Think about the products you truly love on today’s web. Maybe it’s Twitter. Or Facebook. Or Foursquare. Or Instagram. Or whatever. Now ask yourself: are the books you’re reading, online resources you’re using, and conferences you’re attending giving you a well-rounded enough education that you’d be able to oversee the building of a product along these lines, understanding how each piece works and fits together with the others? If not, I’d suggest your education may not be diverse enough.
The trouble (as Nathan Smith thoughtfully observed), is that the limited scope of these resources, despite the inclusive-sounding tone of the slogan (“for people who make websites”), gives designers and front-end developers the distinct impression that they can’t, or shouldn’t, dive any deeper (or go any higher) into the “stack.”
Of course, there are plenty of resources out there for these other topics. There are social media conferences, sites like StackOverflow helping people learn to program, and books on just about every topic under the sun. Unfortunately, though, each of these resources generally exists in a vacuum, fragmenting the community (“people who make websites”), and ensuring that we fail at the intersection points. If the community isn’t talking about the integration points, and isn’t neatly integrated itself, then the products we build won’t be neatly integrated, either.

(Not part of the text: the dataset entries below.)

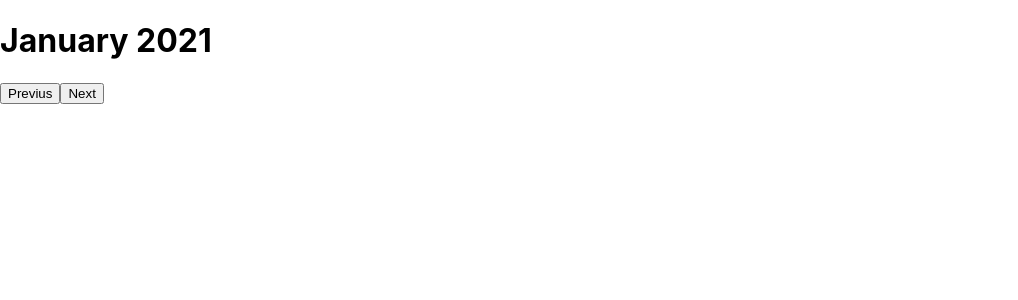
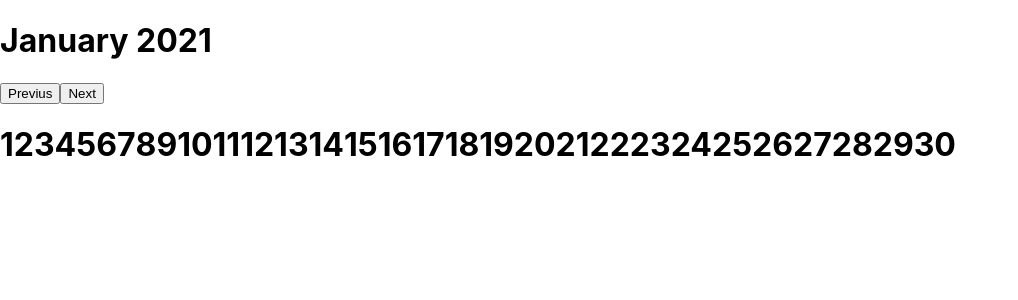
Before and after one commit to vivianachoque/calendar, a React (Create React App) app: page / in a window 1280 px wide. Shown: the top 300 px of the page, without its empty margins (0-1018 px from the left). Built offline with nearby package versions, Linux system fonts and the light colour scheme.

Commit message:
agrego estilos

```diff
--- /dev/null
+++ b/src/components/App/index.js
@@ -0,0 +1,101 @@
+import { useState } from 'react';
+import Month from '../Month';
+import styles from './index.module.scss';
+
+const months = [
+    {
+        name: 'January',
+        days: 31,
+    },
+    {
+        name: 'February',
+        days: 28
+    },
+    {
+        name: 'March',
+        days: 30
+    },
+    {
+        name: 'April',
+        days: 30
+    },
+    {
+        name: 'May',
+        days: 31
+    },
+    {
+        name: 'May',
+        days: 31
+    },
+    {
+        name: 'June',
+        days: 30
+    },
+    {
+        name: 'July',
+        days: 31
+    },
+    {
+        name: 'September',
+        days: 30
+    },
+    {
+        name: 'October',
+        days: 31
+    },
+    {
+        name: 'November',
+        days: 30
+    },
+    {
+        name: 'December',
+        days: 31
+    }];
+
+const App = () => {
+    const today = new Date();
+    const month = today.getMonth();
+    const year = today.getFullYear();
+    const [currentMonth, setCurrentMonth] = useState(month);
+    const [currentYear, setCurrentYear] = useState(year);
+
+
+    const handleNext = () => {
+        if (currentMonth < 11) {
+            setCurrentMonth(currentMonth + 1);
+        } else {
+            setCurrentMonth(0);
+            setCurrentYear(currentYear + 1);
+        }
+    }
+
+    const handlePrevius = () => {
+        if (currentMonth > 0) {
+            setCurrentMonth(currentMonth - 1);
+        } else {
+            setCurrentMonth(11);
+            setCurrentYear(currentYear - 1);
+        }
+    }
+
+    return (
+        <div>
+          <div>
+            <h1>{ `${months[currentMonth].name} ${currentYear}` }</h1>
+            <button
+              onClick={handlePrevius}
+            >Previus</button>
+            <button
+               onClick={handleNext}
+            >Next</button>
+          </div>
+          <Month
+            name={months[month].name}
+            days={months[month].days}
+            year={year}
+          />
+        </div>
+    );
+    }
+
+export default App;
--- a/src/components/Days/index.js
+++ b/src/components/Days/index.js
@@ -1,9 +1,9 @@
 import React from 'react'
 
-export default function Days({ day }) {
+export default function Days({ numDay }) {
   return (
     <div>
-      <h1>{ day }</h1>
+      <h1>{ numDay }</h1>
     </div>
   )
 }
--- a/src/components/Days/index.module.scss
+++ b/src/components/Days/index.module.scss
@@ -0,0 +1,4 @@
+.containerDays {
+  display: flex;
+  flex-wrap: wrap;
+}
--- a/src/components/Month/index.js
+++ b/src/components/Month/index.js
@@ -7,7 +7,6 @@ export default function Month({ name, days }) {
   const allDays = [...Array(days - 1).keys()];
 
   return (
-    <div>
       <div className={styles.containerDays}>
          {
             allDays.map((numDay) => (
@@ -15,6 +14,5 @@ export default function Month({ name, days }) {
             ))
          }
       </div>
-    </div>
   )
 }
--- a/src/components/Month/index.module.scss
+++ b/src/components/Month/index.module.scss
@@ -0,0 +1,4 @@
+.containerDays {
+  display: flex;
+  flex-wrap: wrap;
+}
--- a/src/index.js
+++ b/src/index.js
@@ -1,7 +1,7 @@
 import React from 'react';
 import ReactDOM from 'react-dom';
 import './index.css';
-import { App } from './App';
+import App from './components/App';
 import reportWebVitals from './reportWebVitals';
 
 ReactDOM.render(
```
Also changed, not shown: src/components/App/index.module.scss (added), 1 other file (tests, documents, lock files or other folders).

I came up in this field in the early 2000s, studying the bible of Zeldman and buying into every bit of the dogma. And then I got lucky enough, in 2006, to be thrown into an environment where Zeldman wasn’t God, Guido is a Dutch computer programmer who is best known as the author of the Python programming language. In the Python community, Van Rossum is known as a “Benevolent Dictator For Life” (BDFL), meaning that he continues to oversee the Python development process, making decisions where necessary. He was employed by Google from 2005 until December 7th 2012, where he spent half his time developing the Python language. In January 2013, Van Rossum started working for Dropbox.
Van Rossum was born and grew up in the Netherlands, where he received a masters degree in mathematics and computer science from the University of Amsterdam in 1982. He later worked for various research institutes, including the Dutch Centrum Wiskunde & Informatica (CWI), Amsterdam, the United States National Institute of Standards and Technology (NIST), Gaithersburg, Maryland, and the Corporation for National Research Initiatives (CNRI), Reston, Virginia.HTML and CSS. Since then, I’ve been straddling both worlds and trying to figure out how to integrate the two (and some other worlds, too), because all of the truly great things I know of come from teams that have figured out how to do this.
My feeling is that the people who make the truly great digital products—the ones that make our world a better place to live—are the folks who are well-rounded enough to make sense of the entire stack, at least as a high level, and my hope for the new year is that more of the professional development resources our community offers will begin looking at things holistically.